Davis Goes to Birmingham
Fifth Grade students at The Alfred and Adele Davis Academy, Atlanta’s Reform Jewish Day School, just returned from our annual day trip to Birmingham, Alabama. Why does Davis go to Birmingham? The easiest way to answer is by paraphrasing Dr. Martin Luther King Jr. who responded to the same question when it was posed to him in 1963, “We go to Birmingham because injustice was there.” We go to Birmingham to help our students understand the Civil Rights Movement and to reflect on the complicated history of the American South. We go there because, as a Reform Jewish Day School, we are committed to looking at, rather than away from, difficult topics like racism, discrimination, and segregation.

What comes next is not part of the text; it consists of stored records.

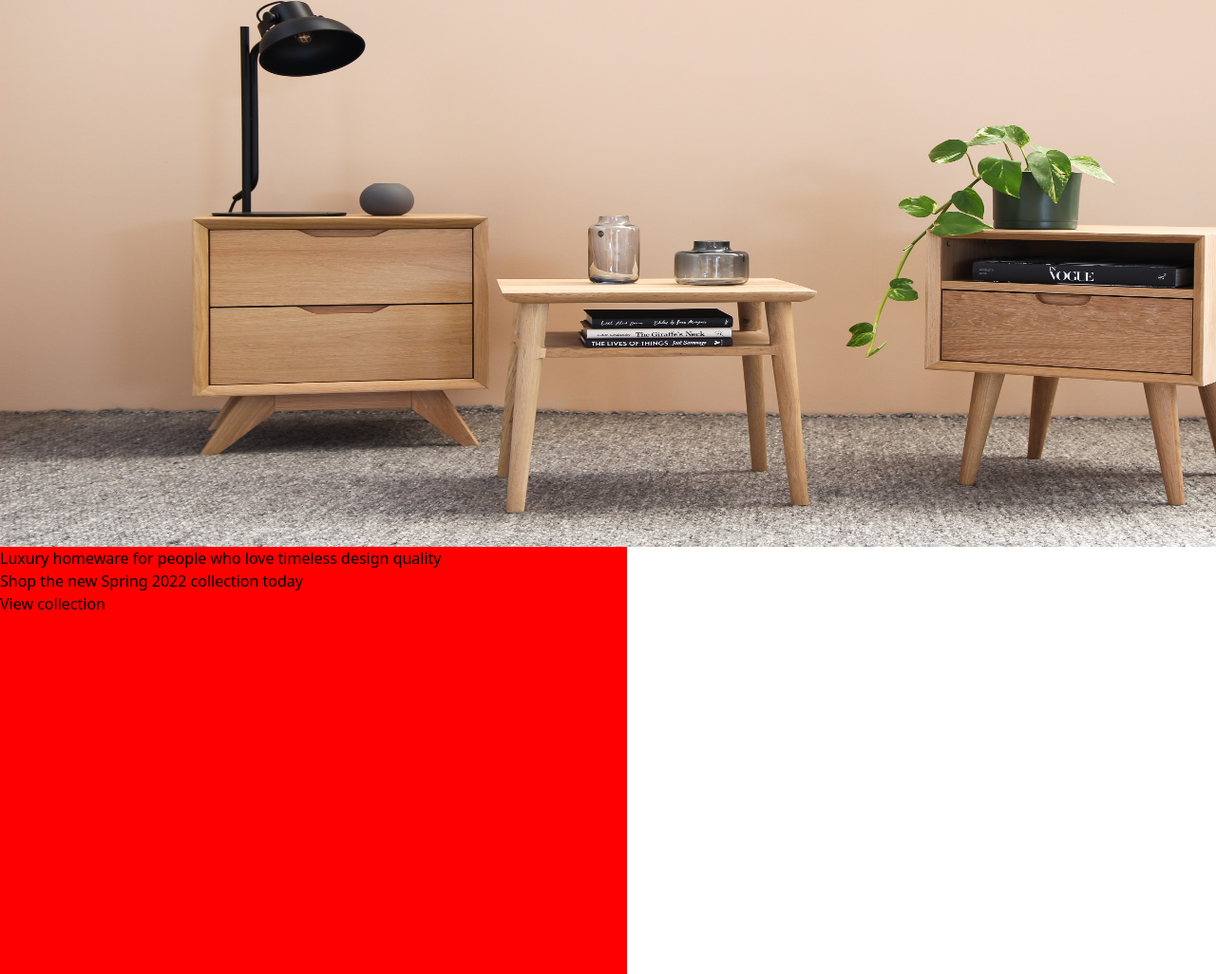
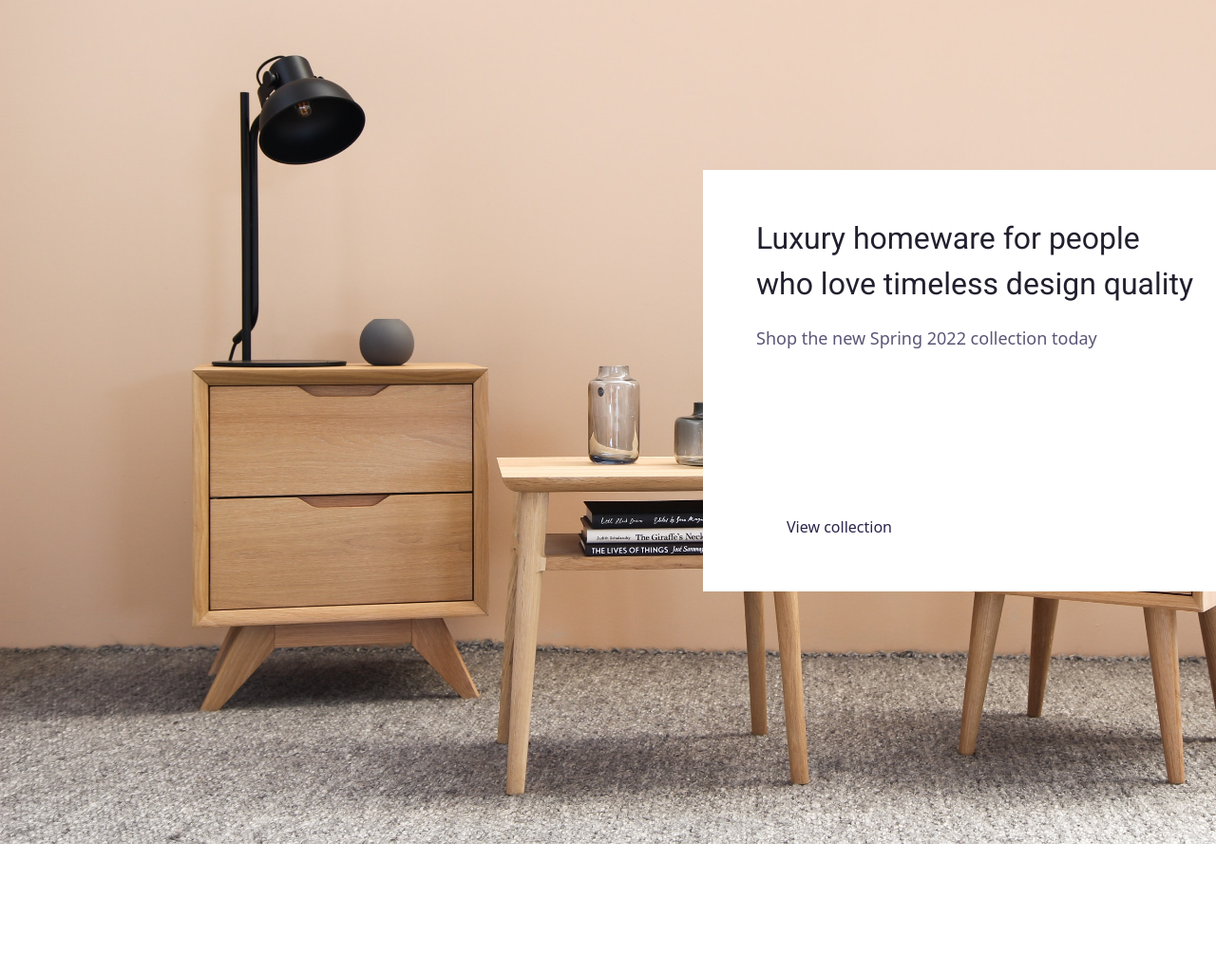
Before and after one commit to D1ORdev/Avion-desktop, a plain HTML site: page index.html in a window 1280 px wide. Shown: the part 251-1277 px from the top of the page at 95% size. After the commit the page ends 1140 px from the top, so only its background shows below. Drawn offline with nearby package versions, Linux system fonts and the light colour scheme.

Commit message:
intro done

```diff
--- a/index.html
+++ b/index.html
@@ -43,13 +43,12 @@
     <section id="intro">
         <div class="all">
             <div class="image">
-                <img src="/assets/images/introimg.jpg" alt="rasm" class="w-[1525px] h-[704px]">
-            </div>
-            <div class="yozuvi block  w-[660px] h-[450px] bg-[red]">
-                <div class="bg w-[660px] h-[450px] bg-[red]">
-                    <h2>Luxury homeware for people who love timeless design quality</h2>
-                <p>Shop the new Spring 2022 collection today</p>
-                <button>View collection</button>
+                <img src="/assets/images/introimg.jpg" alt="image" class="w-full h-auto">
+<div class="absolute top-0 left-0 w-[630px] h-[444px] bg-white justify-center items-center ml-[740px] mt-[430px] block">
+  <h2 class="font-normal font-['Roboto'] ml-[56px] mt-[48px] text-[32px] text-[#22202E]">Luxury homeware for people <br> who love timeless design quality</h2>
+  <p class="font-['Open Sans'] font-normal text-[18px] text-[#5B5676] ml-[56px] mt-[20px]">Shop the new Spring 2022 collection today</p>
+  <p class="font-[Open Sans'] font-normal text-[16px] text-[#2A254B] ml-[88px] mt-[173px] ">View collection</p>
+</div>
                 </div>
             </div>
         </div>
```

The first stop on our Birmingham trip is in many ways the most compelling and complicated one: Temple Emanu-El. Temple Emanu-El is a synagogue with a rich and celebrated history. We take our students there to reflect on the Jewish experience in Birmingham during the Civil Rights era. Rather than speaking generally about the conflicting forces at play in the Jewish community, we teach them about the extraordinary life of Rabbi Milton Grafman. Rabbi Grafman led Temple Emanu-El from 1941 until his retirement in 1975.
On the Tuesday prior to our trip to Birmingham, students and parents came to The Davis Academy for a family program. Students received name tags that said, “Rabbi Milton Grafman.” That evening we discussed and debated Rabbi Grafman’s co-authorship of the open letter, “A Call to Unity” in which he and seven other local clergymen called civil rights demonstrations, “unwise and untimely.” We then read excerpts from Dr. Martin Luther King Jr.’s response, the famous, “Letter from a Birmingham Jail” in which King criticized Rabbi Grafman and the other clergymen at great length. While the level of discourse was extremely high and the topic deeply nuanced, the adults in the room engaged the children in conversation about the many different factors at play.

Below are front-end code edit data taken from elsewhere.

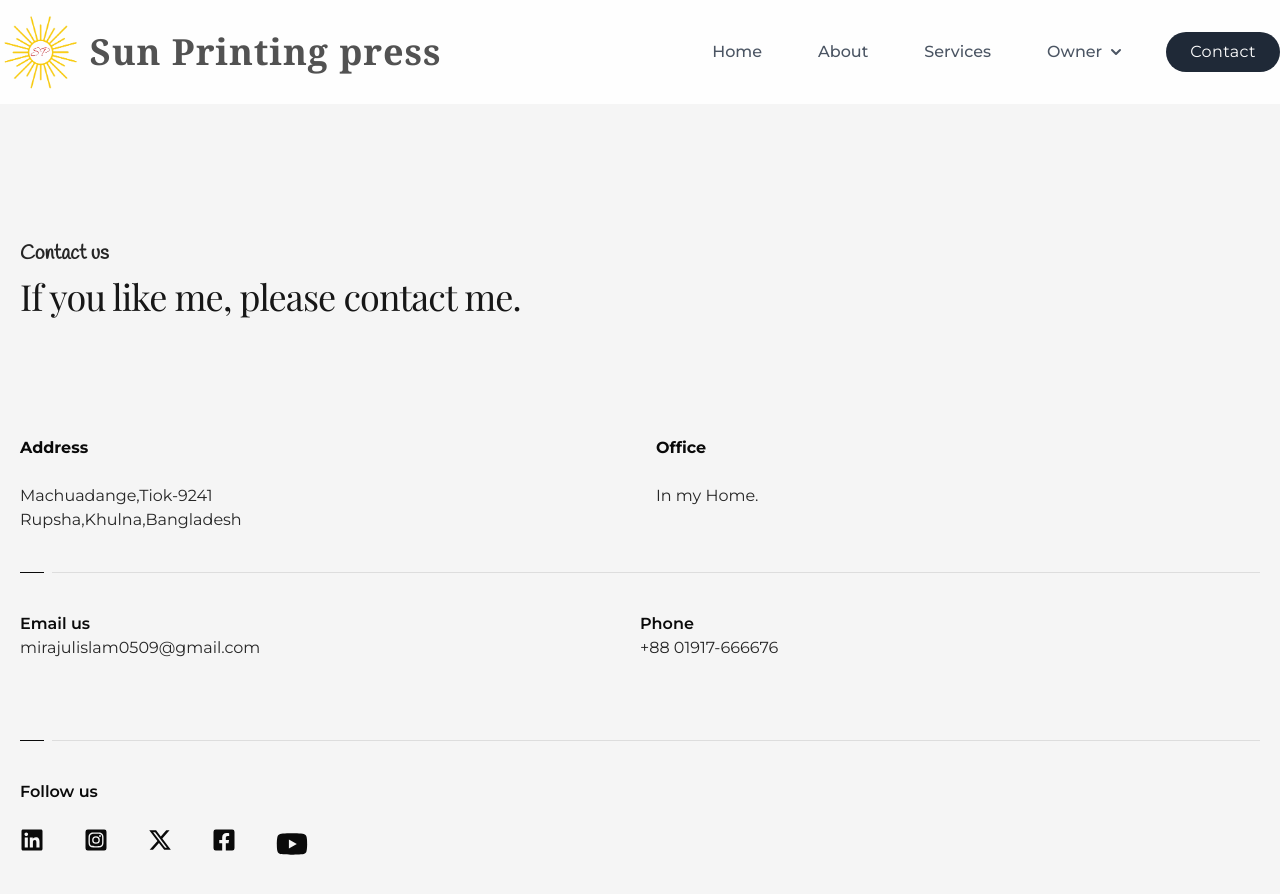
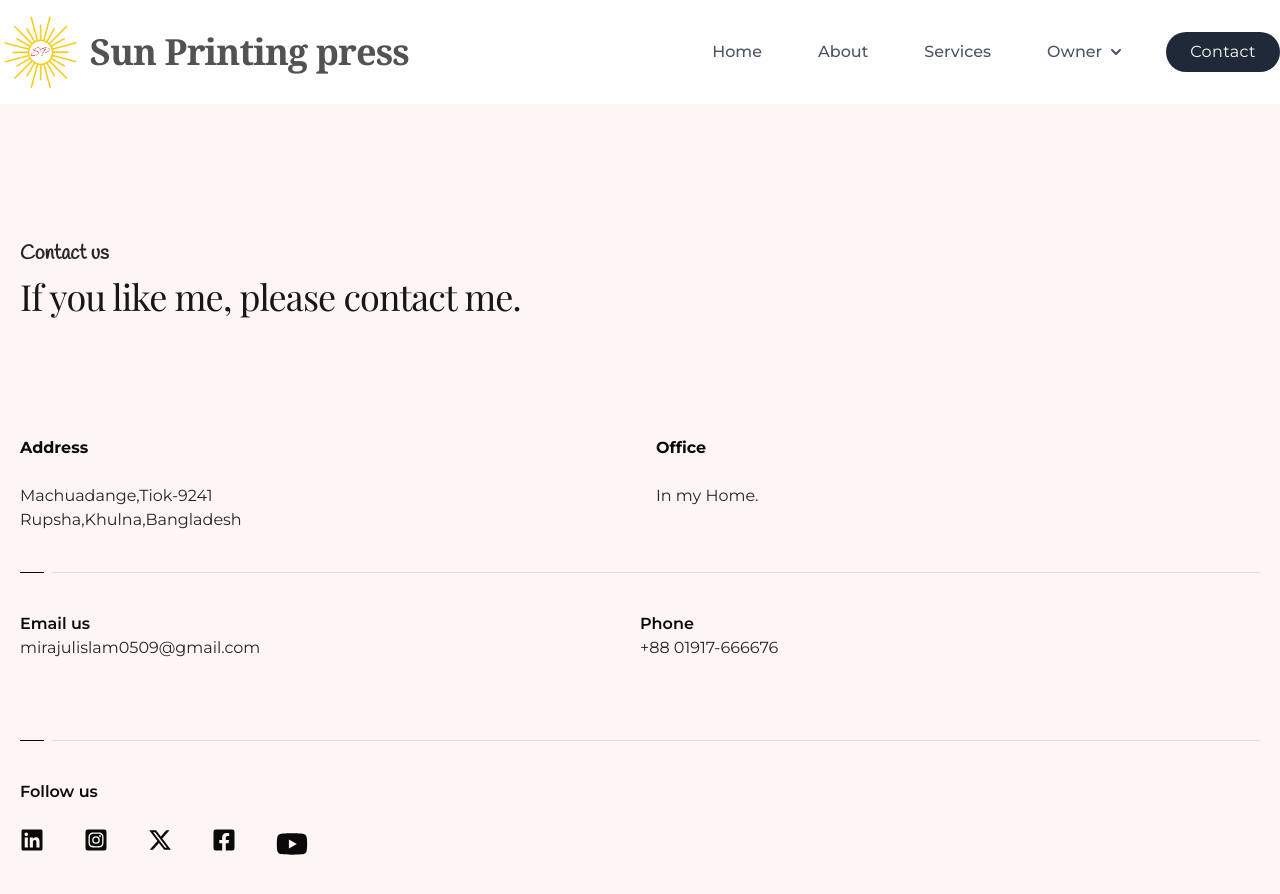
Before and after one commit to miraz66/SunPrinting, a React (Vite) app: page /contact in a window 1280 px wide. Shown: the top 894 px of the page. Built offline with nearby package versions, Linux system fonts and the light colour scheme.

Commit message:
Complete Project

```diff
--- a/index.html
+++ b/index.html
@@ -4,7 +4,7 @@
     <meta charset="UTF-8" />
     <link rel="icon" type="image/svg+xml" href="/SunPrintingLogo.png" />
     <meta name="viewport" content="width=device-width, initial-scale=1.0" />
-    <title>Sun Printing</title>
+    <title>Sun Printing Press</title>
   </head>
   <body>
     <div id="root"></div>
--- a/src/components/Navbar.jsx
+++ b/src/components/Navbar.jsx
@@ -50,12 +50,12 @@ export default function Navbar() {
                     className="flex flex-shrink-0 items-center"
                   >
                     <img
-                      className="h-14 sm:h-16 pr-2 md:pr-2 md:h-20 w-auto"
+                      className="h-12 sm:h-14 pr-2 md:pr-2 md:h-20 w-auto"
                       src={logo}
                       alt="Your Company"
                     />
 
-                    <div className="text-xl sm:text-3xl text-neutral-600 md:text-4xl font-serif tracking-wide font-semibold">
+                    <div className="text-xl sm:text-3xl text-neutral-600 md:text-4xl font-serif tracking-tight font-semibold">
                       Sun Printing press
                     </div>
                   </button>
--- a/src/pages/Contact.jsx
+++ b/src/pages/Contact.jsx
@@ -5,8 +5,10 @@ export default function Contact() {
   return (
     <>
       <Navbar />
-      <div className="bg-neutral-100">
-        <ContactFrom />
+      <div className="bg-red-500">
+        <div className="bg-white bg-opacity-95">
+          <ContactFrom />
+        </div>
       </div>
     </>
   );
```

Sitting in Temple Emanu-El’s historic sanctuary two days later, our students took a deeper dive into the life of Rabbi Grafman. They recalled that the 16th Street Baptist Church was bombed on Sunday, September 15th, 1963 resulting in the tragic death of “four little girls.” They then learned that Erev Rosh Hashanah in 1963 fell on September 27th. Students learned that Rabbi Grafman spoke from the heart that Rosh Hashanah, with notes but not a fully written sermon. They then had a chance to offer suggestions for what Rabbi Grafman might have said to his congregation that evening. After brainstorming suggestions, we listened to an audio recording of Rabbi Grafman delivering the introductory lines of the actual sermon after which some of the students were invited to the very same bimah to read additional excerpts from Rabbi Grafman’s remarks. We processed the experience and concluded with a very special and sacred moment. Thanks to Rabbi Laila Hass of Temple Emanu-El we were able to hear not only Rabbi Grafman’s sermon, but a unique recording of Rabbi Grafman reading the names of the four little girls before the recitation of Kaddish Yatom. We rose as a congregation to recite the words of Kaddish together, not only for the four little girls, but for Rabbi Grafman as well.

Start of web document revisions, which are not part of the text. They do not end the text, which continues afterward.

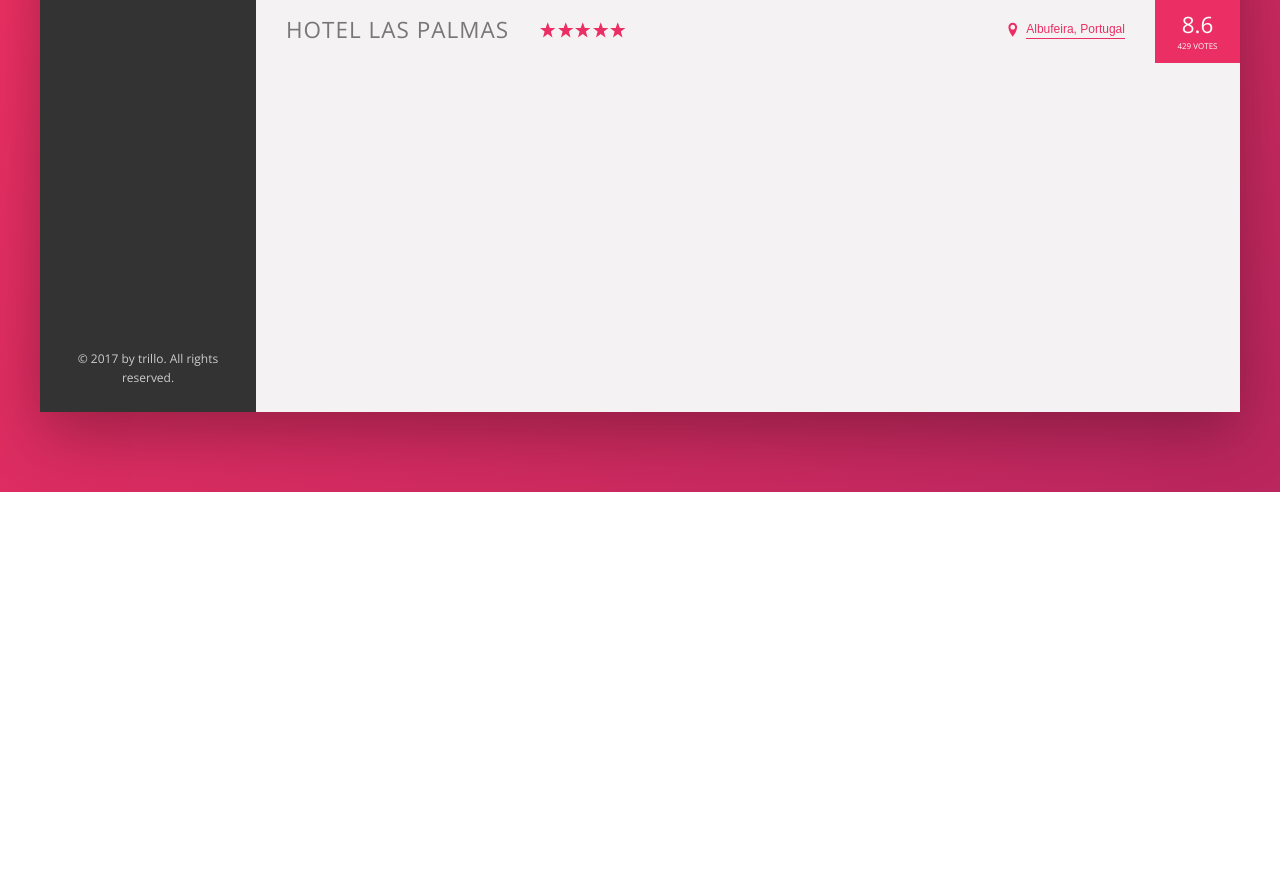
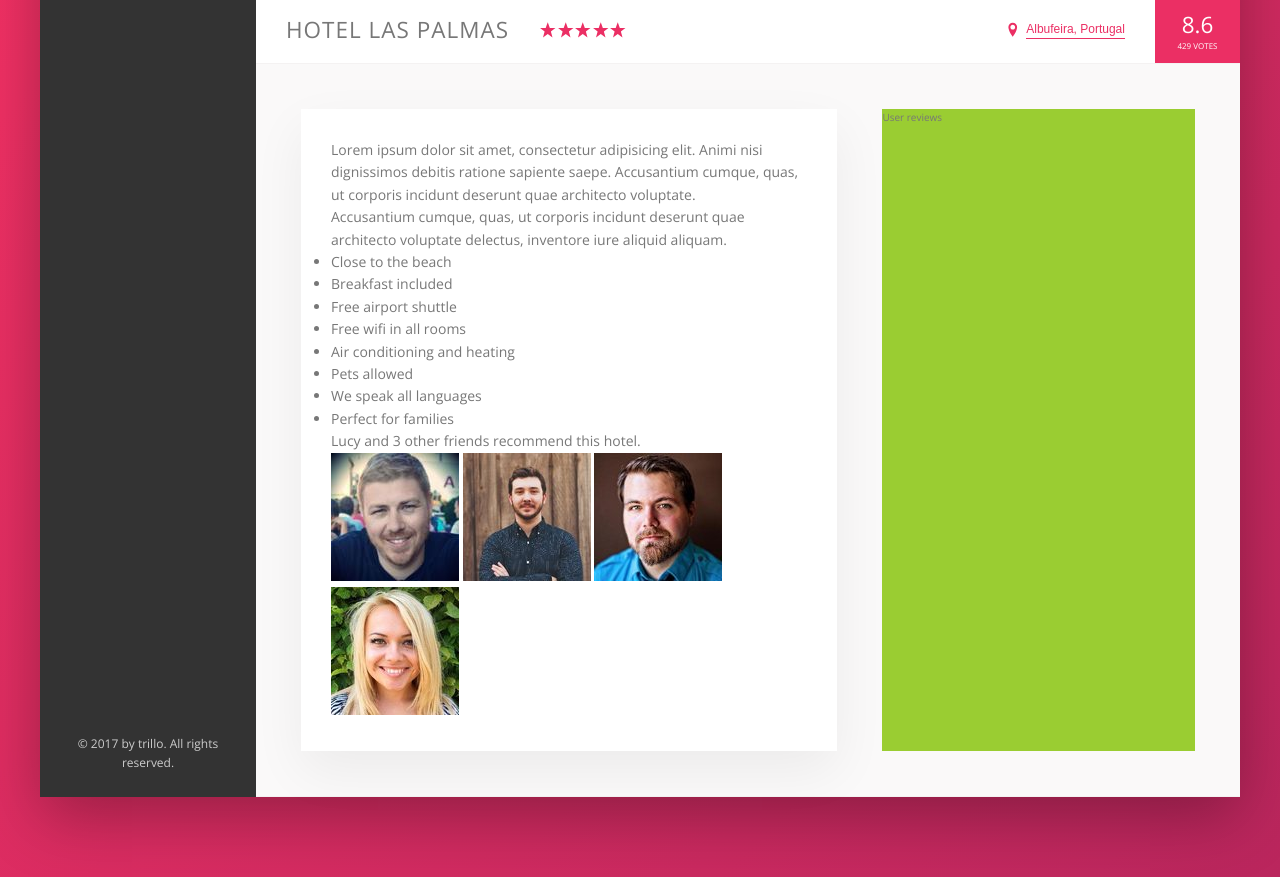
Before and after one commit to PhusionDev/udemy-trillo, a website: page index.html in a window 1280 px wide. Shown: the part 538-1415 px from the top of the page. Before the commit the page ends 1030 px from the top, so only its background shows below. Drawn offline with nearby package versions, Linux system fonts and the light colour scheme.

Commit message:
Building the Description Section - Part 1

```diff
--- a/index.html
+++ b/index.html
@@ -137,6 +137,42 @@
                   <div class="overview__rating-count">429 votes</div>
                 </div>
               </div>
+
+              <div class="detail">
+                <div class="description">
+                  <p class="paragraph">
+                    Lorem ipsum dolor sit amet, consectetur adipisicing elit. Animi nisi dignissimos debitis ratione sapiente saepe. Accusantium cumque, quas, ut corporis incidunt deserunt quae architecto voluptate.
+                  </p>
+                  <p class="paragraph">
+                    Accusantium cumque, quas, ut corporis incidunt deserunt quae architecto voluptate delectus, inventore iure aliquid aliquam.
+                  </p>
+                  <ul class="list">
+                    <li class="list__item">Close to the beach</li>
+                    <li class="list__item">Breakfast included</li>
+                    <li class="list__item">Free airport shuttle</li>
+                    <li class="list__item">Free wifi in all rooms</li>
+                    <li class="list__item">Air conditioning and heating</li>
+                    <li class="list__item">Pets allowed</li>
+                    <li class="list__item">We speak all languages</li>
+                    <li class="list__item">Perfect for families</li>
+                  </ul>
+                  <div class="recommend">
+                    <p class="recommend__count">
+                      Lucy and 3 other friends recommend this hotel.
+                    </p>
+                    <div class="recommend__friends">
+                      <img src="img/user-3.jpg" alt="Friend 1" class="recommend__photo">
+                      <img src="img/user-4.jpg" alt="Friend 2" class="recommend__photo">
+                      <img src="img/user-5.jpg" alt="Friend 3" class="recommend__photo">
+                      <img src="img/user-6.jpg" alt="Friend 4" class="recommend__photo">
+                    </div>
+                  </div>
+                </div>
+
+                <div class="user-reviews">
+                  User reviews
+                </div>
+              </div>
             </main>
 
           </div>
--- a/sass/_base.scss
+++ b/sass/_base.scss
@@ -31,6 +31,9 @@ Grey dark 3: #999
   --color-grey-dark-3: #999;
 
   --shadow-dark: 0 2rem 6rem rgba(0, 0, 0, .3);
+  --shadow-light: 0 2rem 5rem rgba(0,0,0,.06);
+
+  --line: 1px solid var(--color-grey-light-2);
 }
 
 * {
--- a/sass/_components.scss
+++ b/sass/_components.scss
@@ -203,7 +203,7 @@
 .overview {
   display: flex;
   align-items: center;
-  border-bottom: 1px solid var(--color-grey-light-2);
+  border-bottom: var(--line);
 
   &__heading {
     font-size: 2.25rem;
--- a/sass/_layout.scss
+++ b/sass/_layout.scss
@@ -10,7 +10,7 @@
   font-size: 1.4rem;
   height: 7rem;
   background-color: #fff;
-  border-bottom: 1px solid var(--color-grey-light-2);
+  border-bottom: var(--line);
   display: flex;
   justify-content: space-between;
   align-items: center;
@@ -31,8 +31,27 @@
 }
 
 .hotel-view {
+  background-color: #fff;
   flex: 1;
+}
 
-  // Testing
-  height: 80rem;
+.detail {
+  display: flex;
+  padding: 4.5rem;
+  background-color: var(--color-grey-light-1);
+  border-bottom: var(--line);
 }
+
+.description {
+  font-size: 1.4rem;
+  background-color: #fff;
+  box-shadow: var(--shadow-light);
+  padding: 3rem;
+  flex: 0 0 60%;
+  margin-right: 4.5rem;
+}
+
+.user-reviews {
+  background-color: yellowgreen;
+  flex: 1;
+}
```
Also changed, not shown: css/style.css.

From Temple Emanu-El we went to the 16th Street Baptist Church and the Civil Rights Museum. At each step of our journey we helped our students look at, rather than away from, the complex topics of racism, discrimination, and segregation. Together we thought about our obligation as Jews to help build the kind of world in which we want to live, rather than accepting the world as it is.
We went to Birmingham to learn about the injustice that had so deeply defined the city for much of its history. Along the way we learned a deeply moving Jewish story, the story of Rabbi Grafman and Temple Emanu-El. We left Birmingham with a renewed appreciation of the challenges and opportunities that we have as Jews and as Americans.
The Davis Academy’s annual trip to Birmingham is an experience that encapsulates some of the essence of what it means to be a Reform Jewish Day School. We look forward to next year’s trip when an additional seventy students will meet Rabbi Grafman and the congregation that he so courageously shepherded.